Tuesday, February 09, 2010
Review: Hauling Checks
Title: Hauling Checks
Author: Alex Stone
Publisher: AWS Books
Point of Sale: Amazon
Reviewed by: Chris Gerrib
It’s a little-known fact, but for many years, every check written at a bank had to be physically air-freighted back to the original bank it was drawn on. Modern technology is slowly phasing this out, but in the meantime, a group of airfreight companies make a living flying this “work” around. These pilots refer to themselves as freight dogs. It’s a tough business, consisting of flying small turboprops out of secondary airports at night for little money.
It’s the world of Alex Stone, author of the new novel Hauling Checks. This short work (166 pages) is ostensibly the story of Checkflight, a (hopefully) fictional airfreight company swirling down the corporate drain. In reality, the book is an excuse for Alex to tell fictionalized exploits and anecdotes of his flying career. Very entertaining anecdotes, I might add.
Alex is an engaging writer, aiming at a general audience, so there’s no “I did a second IFR on the PDQ” technobabble. What aviation lingo you need to understand is explained. Even then, most of the entertaining stories aren’t about flying; they are about characters, from a copilot who’s afraid to fly to a company chief who dabbles in illegal activities and a senile dispatcher.

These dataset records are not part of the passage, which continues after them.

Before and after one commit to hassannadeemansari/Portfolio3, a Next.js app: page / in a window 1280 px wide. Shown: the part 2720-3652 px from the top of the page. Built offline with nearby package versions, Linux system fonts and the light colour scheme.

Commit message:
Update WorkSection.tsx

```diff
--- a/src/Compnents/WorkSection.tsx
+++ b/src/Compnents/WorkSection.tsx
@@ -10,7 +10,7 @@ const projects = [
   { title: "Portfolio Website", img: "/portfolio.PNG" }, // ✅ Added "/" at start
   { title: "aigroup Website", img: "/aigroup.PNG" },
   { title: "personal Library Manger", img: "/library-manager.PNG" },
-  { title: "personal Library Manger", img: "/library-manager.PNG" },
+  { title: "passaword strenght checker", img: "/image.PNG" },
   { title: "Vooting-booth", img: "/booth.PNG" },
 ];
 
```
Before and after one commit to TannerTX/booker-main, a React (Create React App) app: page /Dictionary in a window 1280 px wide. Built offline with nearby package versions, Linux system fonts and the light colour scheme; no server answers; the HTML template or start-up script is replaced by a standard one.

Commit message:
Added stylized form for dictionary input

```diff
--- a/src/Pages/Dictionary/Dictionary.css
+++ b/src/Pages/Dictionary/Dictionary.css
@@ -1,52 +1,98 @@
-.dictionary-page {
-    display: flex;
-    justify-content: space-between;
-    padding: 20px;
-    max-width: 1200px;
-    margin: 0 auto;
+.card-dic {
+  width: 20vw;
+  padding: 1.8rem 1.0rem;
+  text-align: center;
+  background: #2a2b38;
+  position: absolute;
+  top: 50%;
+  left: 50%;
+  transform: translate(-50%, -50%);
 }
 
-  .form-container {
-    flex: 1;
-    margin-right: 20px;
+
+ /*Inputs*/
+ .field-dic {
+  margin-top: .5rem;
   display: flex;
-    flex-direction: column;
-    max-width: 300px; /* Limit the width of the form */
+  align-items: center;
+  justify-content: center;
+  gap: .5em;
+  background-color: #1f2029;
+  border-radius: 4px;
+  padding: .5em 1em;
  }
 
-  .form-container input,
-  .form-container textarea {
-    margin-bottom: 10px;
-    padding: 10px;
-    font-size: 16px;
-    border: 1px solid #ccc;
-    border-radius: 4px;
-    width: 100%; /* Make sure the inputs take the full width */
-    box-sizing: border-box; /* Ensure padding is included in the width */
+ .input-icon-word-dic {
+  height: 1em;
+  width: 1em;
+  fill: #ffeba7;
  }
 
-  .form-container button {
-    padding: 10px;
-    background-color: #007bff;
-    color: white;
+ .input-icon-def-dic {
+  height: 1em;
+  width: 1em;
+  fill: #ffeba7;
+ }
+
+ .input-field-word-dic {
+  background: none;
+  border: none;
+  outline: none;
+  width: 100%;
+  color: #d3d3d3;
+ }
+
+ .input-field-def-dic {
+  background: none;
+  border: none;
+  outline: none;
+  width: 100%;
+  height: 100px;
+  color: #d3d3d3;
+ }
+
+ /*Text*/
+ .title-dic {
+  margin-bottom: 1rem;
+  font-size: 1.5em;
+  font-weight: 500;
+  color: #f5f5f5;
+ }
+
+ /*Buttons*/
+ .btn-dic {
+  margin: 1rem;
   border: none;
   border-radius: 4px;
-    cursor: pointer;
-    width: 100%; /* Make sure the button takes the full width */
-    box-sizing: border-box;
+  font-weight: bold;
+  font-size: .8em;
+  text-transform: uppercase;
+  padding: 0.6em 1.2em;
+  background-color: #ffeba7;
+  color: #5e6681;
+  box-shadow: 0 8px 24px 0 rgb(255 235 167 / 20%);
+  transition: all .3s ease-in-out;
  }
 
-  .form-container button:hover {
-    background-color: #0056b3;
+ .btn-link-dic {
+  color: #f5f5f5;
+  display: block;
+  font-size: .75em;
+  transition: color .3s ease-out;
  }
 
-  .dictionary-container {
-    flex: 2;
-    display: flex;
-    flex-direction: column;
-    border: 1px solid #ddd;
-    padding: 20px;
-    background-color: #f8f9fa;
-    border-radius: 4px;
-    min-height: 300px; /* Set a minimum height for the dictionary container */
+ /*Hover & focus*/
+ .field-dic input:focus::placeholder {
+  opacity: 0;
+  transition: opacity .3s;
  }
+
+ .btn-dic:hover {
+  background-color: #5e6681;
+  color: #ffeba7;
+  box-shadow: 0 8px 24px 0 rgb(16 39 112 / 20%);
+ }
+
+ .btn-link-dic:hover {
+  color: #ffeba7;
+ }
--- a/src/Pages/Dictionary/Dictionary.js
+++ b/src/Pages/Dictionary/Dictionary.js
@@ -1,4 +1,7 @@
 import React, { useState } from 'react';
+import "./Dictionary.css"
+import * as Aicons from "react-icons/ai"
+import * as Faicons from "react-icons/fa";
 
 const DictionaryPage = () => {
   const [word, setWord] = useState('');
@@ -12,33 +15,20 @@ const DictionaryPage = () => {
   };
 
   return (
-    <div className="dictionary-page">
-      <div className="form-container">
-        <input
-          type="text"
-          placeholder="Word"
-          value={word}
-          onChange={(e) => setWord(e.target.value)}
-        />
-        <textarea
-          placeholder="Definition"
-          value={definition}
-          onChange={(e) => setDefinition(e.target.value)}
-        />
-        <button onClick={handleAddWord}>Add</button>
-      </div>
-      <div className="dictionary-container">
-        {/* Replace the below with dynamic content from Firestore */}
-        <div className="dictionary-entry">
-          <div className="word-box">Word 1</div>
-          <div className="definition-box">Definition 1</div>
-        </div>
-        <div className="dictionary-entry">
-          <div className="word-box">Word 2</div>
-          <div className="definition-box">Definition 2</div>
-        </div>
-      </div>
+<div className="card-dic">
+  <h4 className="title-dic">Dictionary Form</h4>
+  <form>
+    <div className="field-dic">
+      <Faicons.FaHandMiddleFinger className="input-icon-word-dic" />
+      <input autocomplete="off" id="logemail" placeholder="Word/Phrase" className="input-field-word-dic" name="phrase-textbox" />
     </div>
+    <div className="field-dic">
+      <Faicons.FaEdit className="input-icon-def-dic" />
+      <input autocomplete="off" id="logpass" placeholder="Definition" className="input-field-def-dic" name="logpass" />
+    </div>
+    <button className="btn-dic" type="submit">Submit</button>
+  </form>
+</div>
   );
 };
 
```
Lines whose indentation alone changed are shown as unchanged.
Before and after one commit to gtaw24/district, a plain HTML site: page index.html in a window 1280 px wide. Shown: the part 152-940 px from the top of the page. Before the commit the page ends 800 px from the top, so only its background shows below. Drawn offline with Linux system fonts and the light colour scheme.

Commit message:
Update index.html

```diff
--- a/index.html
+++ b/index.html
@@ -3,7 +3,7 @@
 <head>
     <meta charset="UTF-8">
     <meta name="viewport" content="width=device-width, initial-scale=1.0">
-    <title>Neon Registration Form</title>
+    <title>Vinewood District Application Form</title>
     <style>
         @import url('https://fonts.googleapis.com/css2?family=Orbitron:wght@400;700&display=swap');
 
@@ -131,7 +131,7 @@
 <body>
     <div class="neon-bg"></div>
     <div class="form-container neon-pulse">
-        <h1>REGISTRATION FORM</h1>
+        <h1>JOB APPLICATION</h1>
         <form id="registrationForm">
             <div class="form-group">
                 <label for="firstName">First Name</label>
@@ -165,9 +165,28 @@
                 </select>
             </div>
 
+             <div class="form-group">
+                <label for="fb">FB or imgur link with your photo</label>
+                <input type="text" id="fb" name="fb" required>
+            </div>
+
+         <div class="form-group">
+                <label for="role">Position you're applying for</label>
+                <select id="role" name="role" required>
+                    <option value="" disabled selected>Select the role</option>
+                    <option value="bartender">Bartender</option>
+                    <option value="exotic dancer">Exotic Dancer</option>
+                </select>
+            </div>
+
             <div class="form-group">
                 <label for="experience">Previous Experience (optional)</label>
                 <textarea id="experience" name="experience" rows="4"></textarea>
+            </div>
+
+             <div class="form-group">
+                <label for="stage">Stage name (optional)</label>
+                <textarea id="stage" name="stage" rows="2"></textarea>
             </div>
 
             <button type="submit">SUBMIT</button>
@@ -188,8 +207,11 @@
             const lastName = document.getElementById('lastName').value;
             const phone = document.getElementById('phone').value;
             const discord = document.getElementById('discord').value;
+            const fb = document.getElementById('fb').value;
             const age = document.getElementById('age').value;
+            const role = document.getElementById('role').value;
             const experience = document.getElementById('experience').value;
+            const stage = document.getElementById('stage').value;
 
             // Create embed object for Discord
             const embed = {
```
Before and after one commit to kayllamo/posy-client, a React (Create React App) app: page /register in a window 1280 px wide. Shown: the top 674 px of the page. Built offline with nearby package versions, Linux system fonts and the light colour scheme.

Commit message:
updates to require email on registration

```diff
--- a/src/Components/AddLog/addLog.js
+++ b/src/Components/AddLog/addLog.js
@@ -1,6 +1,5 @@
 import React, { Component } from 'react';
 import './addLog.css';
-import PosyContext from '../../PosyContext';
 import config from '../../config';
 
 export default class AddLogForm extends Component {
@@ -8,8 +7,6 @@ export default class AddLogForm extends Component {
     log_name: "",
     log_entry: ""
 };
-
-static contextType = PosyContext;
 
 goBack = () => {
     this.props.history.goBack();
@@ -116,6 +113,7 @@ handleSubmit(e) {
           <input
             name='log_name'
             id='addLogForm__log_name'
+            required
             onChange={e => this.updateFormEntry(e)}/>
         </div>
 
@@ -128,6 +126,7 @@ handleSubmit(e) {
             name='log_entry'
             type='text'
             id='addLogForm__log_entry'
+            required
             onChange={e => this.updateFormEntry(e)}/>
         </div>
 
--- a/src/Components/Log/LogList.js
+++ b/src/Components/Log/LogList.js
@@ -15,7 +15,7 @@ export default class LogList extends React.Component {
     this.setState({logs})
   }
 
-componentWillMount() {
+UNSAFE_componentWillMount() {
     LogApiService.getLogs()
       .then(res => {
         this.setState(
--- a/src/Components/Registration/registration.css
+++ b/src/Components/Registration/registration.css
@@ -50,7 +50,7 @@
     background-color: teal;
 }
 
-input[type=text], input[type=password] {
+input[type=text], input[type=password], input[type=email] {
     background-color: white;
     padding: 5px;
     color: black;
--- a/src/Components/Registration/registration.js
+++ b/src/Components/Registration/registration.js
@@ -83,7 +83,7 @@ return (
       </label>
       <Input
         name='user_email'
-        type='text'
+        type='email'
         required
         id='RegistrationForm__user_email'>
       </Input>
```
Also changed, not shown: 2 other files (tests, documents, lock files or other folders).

Now, the author is a young man, apparently single, and he hangs out with a young crowd, so there are a few adult words and situations. Having said that, Hauling Checks is an entertaining and quick look at a less-than-glamorous side of being a pilot. I’m very fond of Patrick Smith, who writes “Ask The Pilot” for Salon.com. Alex Stone shows the writing potential to be another Patrick Smith.